• **The task**:
Your answer is a number only: how many lines in the data below contain "бота"?

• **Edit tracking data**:
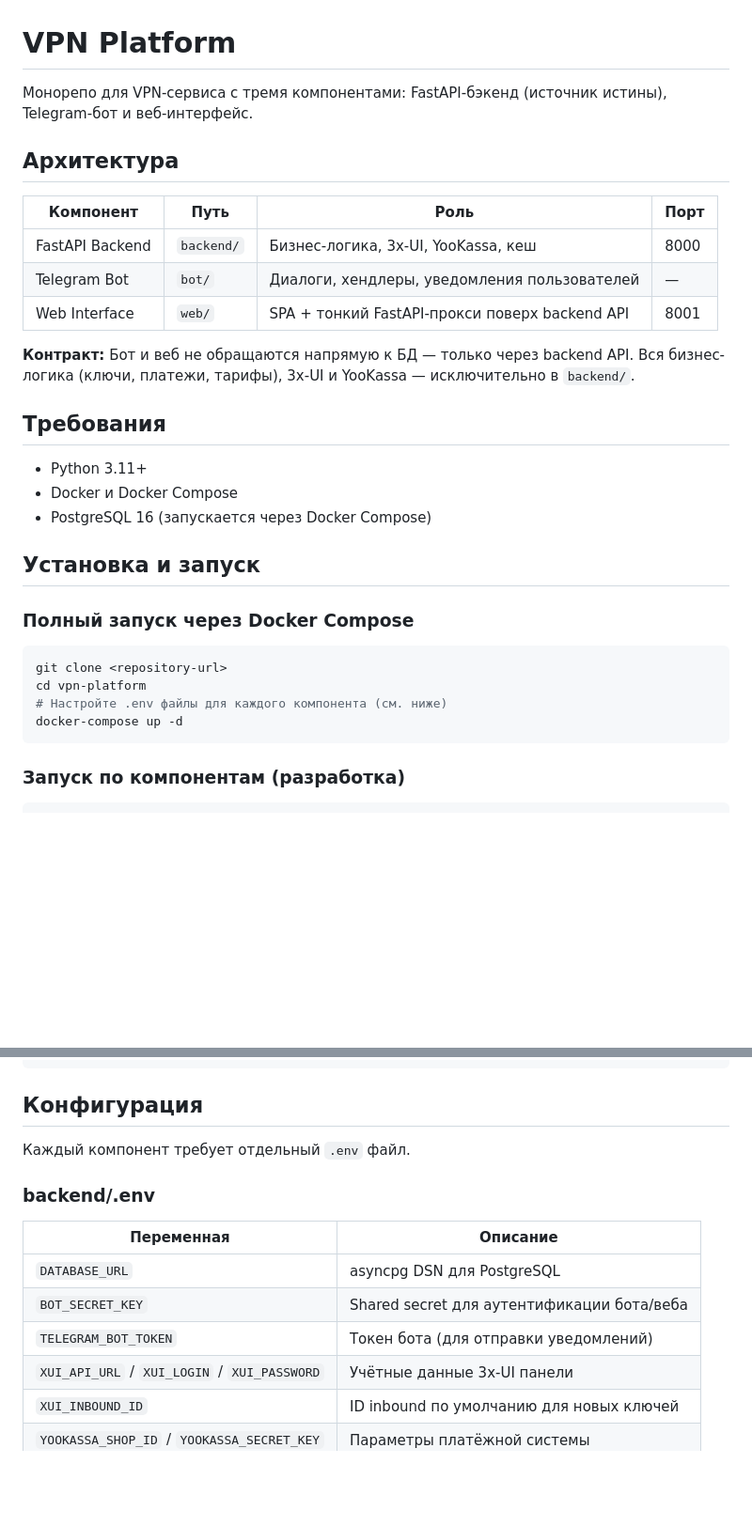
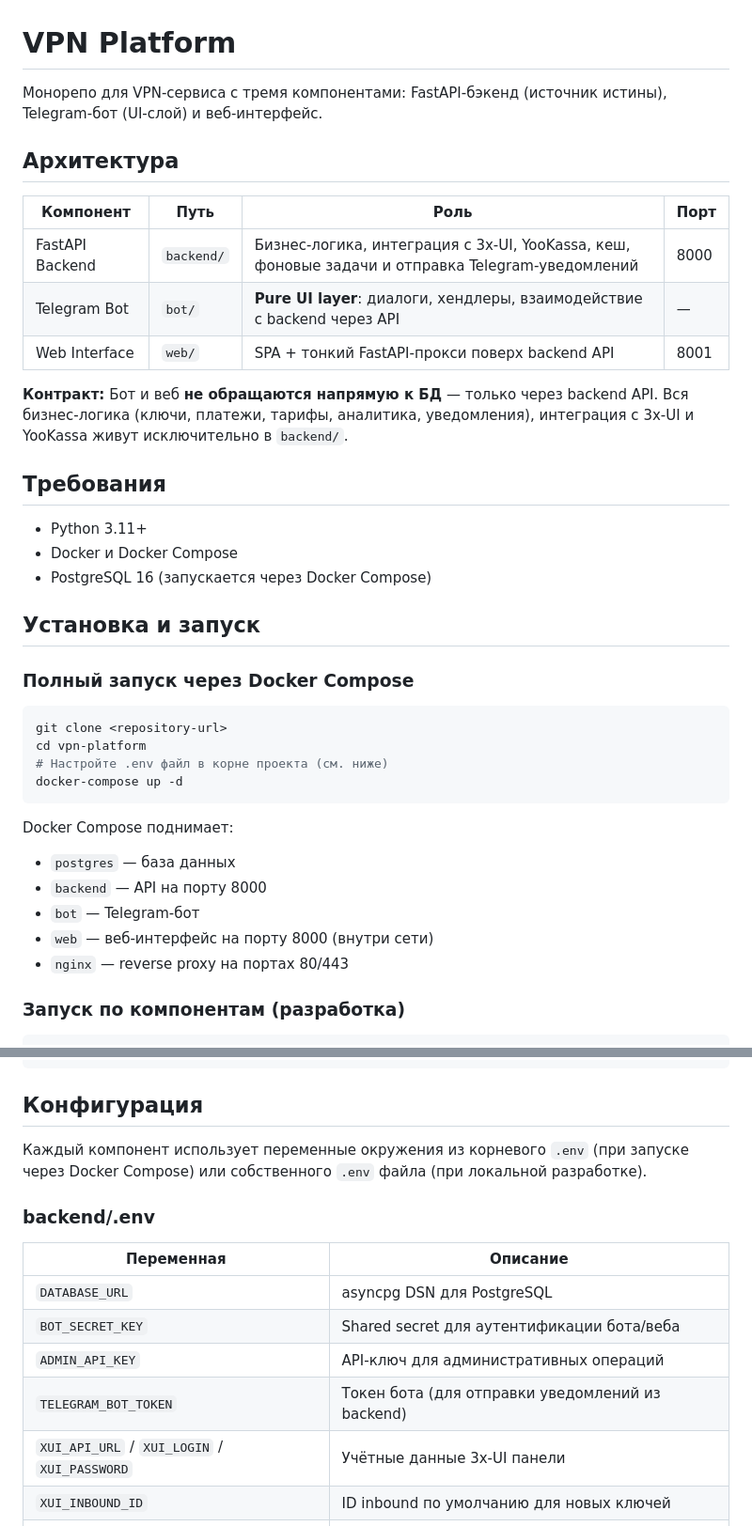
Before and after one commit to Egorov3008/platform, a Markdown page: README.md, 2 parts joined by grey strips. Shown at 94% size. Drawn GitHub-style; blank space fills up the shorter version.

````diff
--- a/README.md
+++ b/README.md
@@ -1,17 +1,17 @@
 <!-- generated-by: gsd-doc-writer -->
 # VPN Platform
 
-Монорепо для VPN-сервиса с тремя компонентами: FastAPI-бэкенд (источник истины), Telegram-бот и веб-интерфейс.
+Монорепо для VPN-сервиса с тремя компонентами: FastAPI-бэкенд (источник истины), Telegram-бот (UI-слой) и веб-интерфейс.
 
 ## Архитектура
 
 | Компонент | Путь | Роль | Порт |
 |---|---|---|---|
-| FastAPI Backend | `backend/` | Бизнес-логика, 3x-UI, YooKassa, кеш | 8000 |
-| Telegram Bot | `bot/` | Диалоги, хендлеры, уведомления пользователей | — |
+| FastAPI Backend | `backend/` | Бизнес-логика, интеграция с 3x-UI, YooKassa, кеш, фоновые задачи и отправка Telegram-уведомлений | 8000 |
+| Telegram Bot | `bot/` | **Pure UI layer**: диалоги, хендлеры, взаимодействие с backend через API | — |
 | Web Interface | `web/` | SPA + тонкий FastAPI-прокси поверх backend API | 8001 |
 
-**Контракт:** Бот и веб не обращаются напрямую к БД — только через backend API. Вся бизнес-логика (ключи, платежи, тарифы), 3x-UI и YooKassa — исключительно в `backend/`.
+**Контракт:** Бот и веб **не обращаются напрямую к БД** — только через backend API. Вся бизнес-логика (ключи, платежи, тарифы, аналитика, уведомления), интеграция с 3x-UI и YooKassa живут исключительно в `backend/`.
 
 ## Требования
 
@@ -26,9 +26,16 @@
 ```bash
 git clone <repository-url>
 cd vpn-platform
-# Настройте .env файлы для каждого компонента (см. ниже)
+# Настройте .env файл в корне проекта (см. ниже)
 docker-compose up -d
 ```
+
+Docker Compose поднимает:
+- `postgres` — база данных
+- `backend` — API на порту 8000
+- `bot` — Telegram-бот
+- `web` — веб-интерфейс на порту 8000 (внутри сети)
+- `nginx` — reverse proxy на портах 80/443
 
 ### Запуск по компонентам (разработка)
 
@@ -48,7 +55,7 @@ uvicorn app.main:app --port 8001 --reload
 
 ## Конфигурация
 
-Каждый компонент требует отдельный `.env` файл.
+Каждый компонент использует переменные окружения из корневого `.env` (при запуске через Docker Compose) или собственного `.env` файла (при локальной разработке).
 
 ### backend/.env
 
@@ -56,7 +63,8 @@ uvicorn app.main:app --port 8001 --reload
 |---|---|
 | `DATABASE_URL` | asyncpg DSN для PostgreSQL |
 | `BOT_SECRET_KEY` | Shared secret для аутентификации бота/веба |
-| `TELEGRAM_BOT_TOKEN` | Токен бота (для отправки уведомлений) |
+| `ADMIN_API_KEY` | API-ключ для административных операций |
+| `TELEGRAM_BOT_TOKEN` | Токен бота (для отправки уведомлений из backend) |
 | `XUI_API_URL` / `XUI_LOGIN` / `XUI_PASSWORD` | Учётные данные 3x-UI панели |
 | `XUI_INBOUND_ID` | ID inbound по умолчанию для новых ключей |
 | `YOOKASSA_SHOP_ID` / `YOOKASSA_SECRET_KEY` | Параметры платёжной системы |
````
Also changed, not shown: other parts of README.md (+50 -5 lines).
--
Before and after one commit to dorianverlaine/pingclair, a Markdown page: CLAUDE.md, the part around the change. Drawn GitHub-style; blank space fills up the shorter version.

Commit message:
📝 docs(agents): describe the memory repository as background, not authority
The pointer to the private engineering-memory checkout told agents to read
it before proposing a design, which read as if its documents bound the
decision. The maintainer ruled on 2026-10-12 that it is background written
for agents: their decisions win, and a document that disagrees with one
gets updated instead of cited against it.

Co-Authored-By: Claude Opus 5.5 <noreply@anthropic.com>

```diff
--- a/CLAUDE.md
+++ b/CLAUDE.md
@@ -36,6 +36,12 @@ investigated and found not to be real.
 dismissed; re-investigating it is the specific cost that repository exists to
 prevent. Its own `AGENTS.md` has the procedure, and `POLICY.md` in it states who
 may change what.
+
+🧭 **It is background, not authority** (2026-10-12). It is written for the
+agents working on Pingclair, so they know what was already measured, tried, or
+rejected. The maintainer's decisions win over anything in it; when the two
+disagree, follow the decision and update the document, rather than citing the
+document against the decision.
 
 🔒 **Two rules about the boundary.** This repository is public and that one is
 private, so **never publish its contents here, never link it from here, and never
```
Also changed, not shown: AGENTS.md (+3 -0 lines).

• **Response area**:
3